I have expressed previously my agreement with Tyson’s tweet that good students learn in spite of bad teachers. Bad in this context is the perception of the student, not the teacher or peers or instrumentality. Somehow I doubt this fellow is bad to most students, however. 

I have to admit that I have never had a teacher of maths tell me that I can learn something. They mostly just laid it out and let us partake or not. Yes, some wanted us to learn but they didn’t push very often. (My freshman calculus instructor is an exception. I blew an integration exercise on a test and she made me revisit it, much to my embarrassment and edification.) But prior to college and after  most of my maths learning has been on my own.

I have to admit that learning has been superficially sporadic. From my perspective I have learned a lot of maths since graduation and not learned a lot. The distinguishing factor is whether I could see some use for the maths. If I tried to learn some maths for its own sake, I almost always failed but if I could early on see some way I could use the maths I plugged away at it. Did I learn it as well as a mathematician? Absolutely not! Did I learn it well enough to help me in my research? Absolutely yes!

I tried several times, years ago when it was popular, to learn chaos theory. Failed every time. Those landscapes just didn’t have enough tool to them. But renewal theory and order statistics and a bunch of others. Yes. Unqualified. 

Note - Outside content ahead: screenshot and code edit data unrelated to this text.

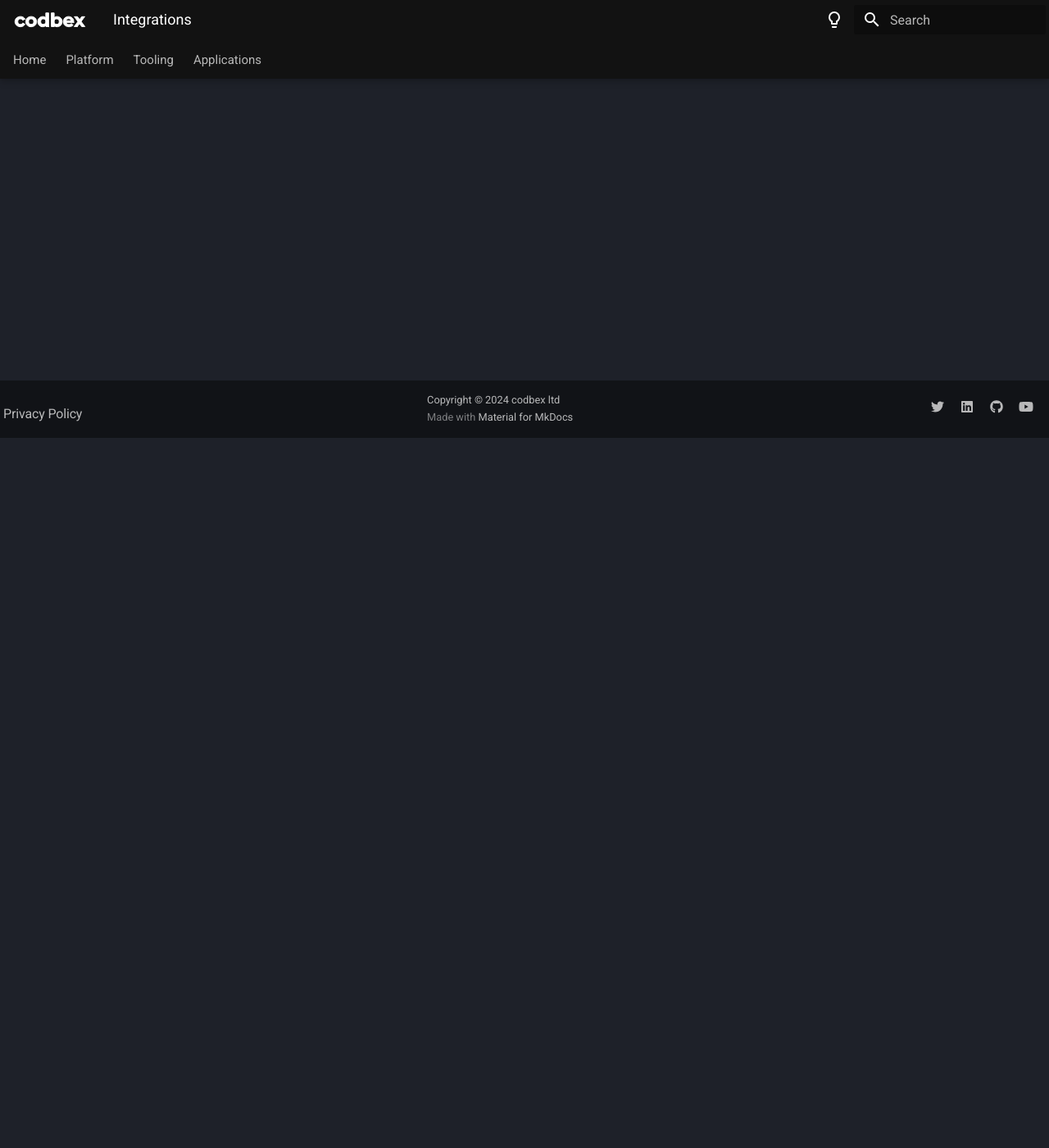
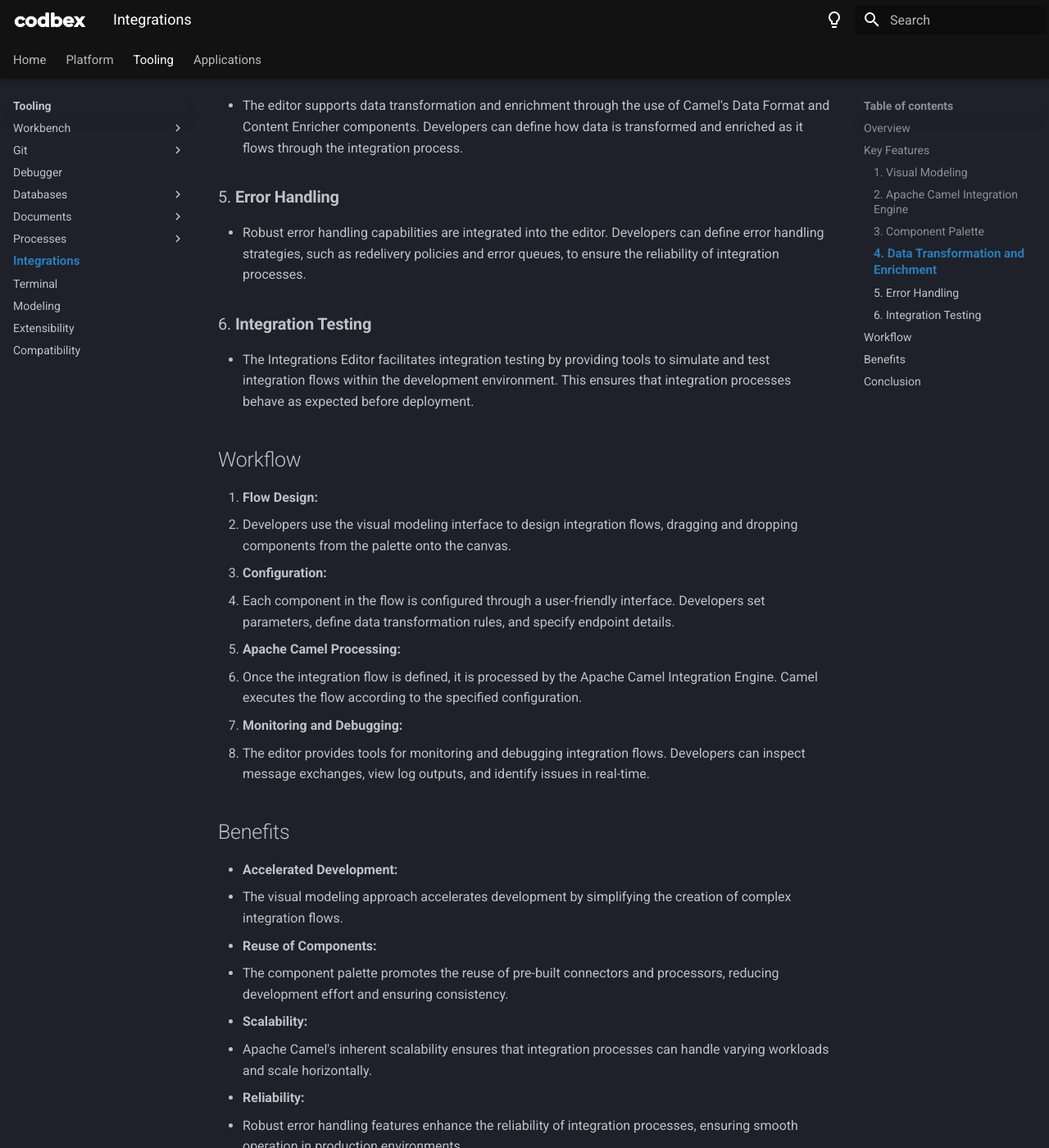
Before and after one commit to codbex/codbex-documentation, an MkDocs documentation site: the page built from docs/tooling/integrations/index.md, in a window 1280 px wide and 1400 px high, scrolled down 866 px. Shown: the whole window at 82% size. Built offline with MkDocs 1.6.1 and Material for MkDocs 9.7.7, drawn with Linux system fonts in a browser that asks for light colours; some of the changed text lies outside the part shown.

Commit message:
completed integrations section

```diff
--- /dev/null
+++ b/docs/tooling/integrations/index.md
@@ -0,0 +1,66 @@
+# Integrations
+
+## Overview
+
+The Integrations Editor in the platform, powered by Apache Karavan, provides a visual environment for modeling integration flows. This powerful tool enables developers to design, configure, and manage integration processes seamlessly. The underlying Apache Camel-based Integration Engine processes the defined flows, facilitating the creation of robust and scalable integration solutions.
+
+## Key Features
+
+### 1. **Visual Modeling**
+
+   - The editor offers a visual modeling interface, allowing developers to design integration flows using a drag-and-drop approach. This visual representation enhances understanding and collaboration among team members.
+
+### 2. **Apache Camel Integration Engine**
+
+   - Integration flows modeled in the editor are processed by the built-in Apache Camel Integration Engine. Apache Camel provides a powerful and extensible framework for implementing Enterprise Integration Patterns (EIP), ensuring reliable and efficient integration execution.
+
+### 3. **Component Palette**
+
+   - A rich component palette is available, featuring a variety of pre-built connectors, processors, and endpoints. These components simplify the integration process by providing ready-made building blocks for common integration tasks.
+
+### 4. **Data Transformation and Enrichment**
+
+   - The editor supports data transformation and enrichment through the use of Camel's Data Format and Content Enricher components. Developers can define how data is transformed and enriched as it flows through the integration process.
+
+### 5. **Error Handling**
+
+   - Robust error handling capabilities are integrated into the editor. Developers can define error handling strategies, such as redelivery policies and error queues, to ensure the reliability of integration processes.
+
+### 6. **Integration Testing**
+
+   - The Integrations Editor facilitates integration testing by providing tools to simulate and test integration flows within the development environment. This ensures that integration processes behave as expected before deployment.
+
+## Workflow
+
+1. **Flow Design:**
+   - Developers use the visual modeling interface to design integration flows, dragging and dropping components from the palette onto the canvas.
+
+2. **Configuration:**
+   - Each component in the flow is configured through a user-friendly interface. Developers set parameters, define data transformation rules, and specify endpoint details.
+
+3. **Apache Camel Processing:**
+   - Once the integration flow is defined, it is processed by the Apache Camel Integration Engine. Camel executes the flow according to the specified configuration.
+
+4. **Monitoring and Debugging:**
+   - The editor provides tools for monitoring and debugging integration flows. Developers can inspect message exchanges, view log outputs, and identify issues in real-time.
+
+## Benefits
+
+- **Accelerated Development:**
+  - The visual modeling approach accelerates development by simplifying the creation of complex integration flows.
+
+- **Reuse of Components:**
+  - The component palette promotes the reuse of pre-built connectors and processors, reducing development effort and ensuring consistency.
+
+- **Scalability:**
+  - Apache Camel's inherent scalability ensures that integration processes can handle varying workloads and scale horizontally.
+
+- **Reliability:**
+  - Robust error handling features enhance the reliability of integration processes, ensuring smooth operation in production environments.
+
+- **Extensibility:**
+  - Developers can extend the functionality of integration flows by leveraging the wide range of Camel components and incorporating custom components as needed.
+
+## Conclusion
+
+The Integrations Editor based on Apache Karavan is a powerful tool for designing and managing integration flows within the platform. By leveraging the capabilities of the Apache Camel Integration Engine, developers can create scalable, reliable, and extensible integration solutions seamlessly.
```
Also changed, not shown: docs/platform/ide/index.md (deleted, +0 -1 lines), docs/platform/ui/index.md (deleted, +0 -1 lines), docs/tooling/index.md (+7 -1 lines), docs/tooling/integrations.md (deleted, +0 -1 lines), 2 other files.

So is that a ceiling or some sort of buffer or filter? I think more the latter. We can learn a lot more if we are interested than not, and for me, at least, being able to bash things with the maths is a form of being interested.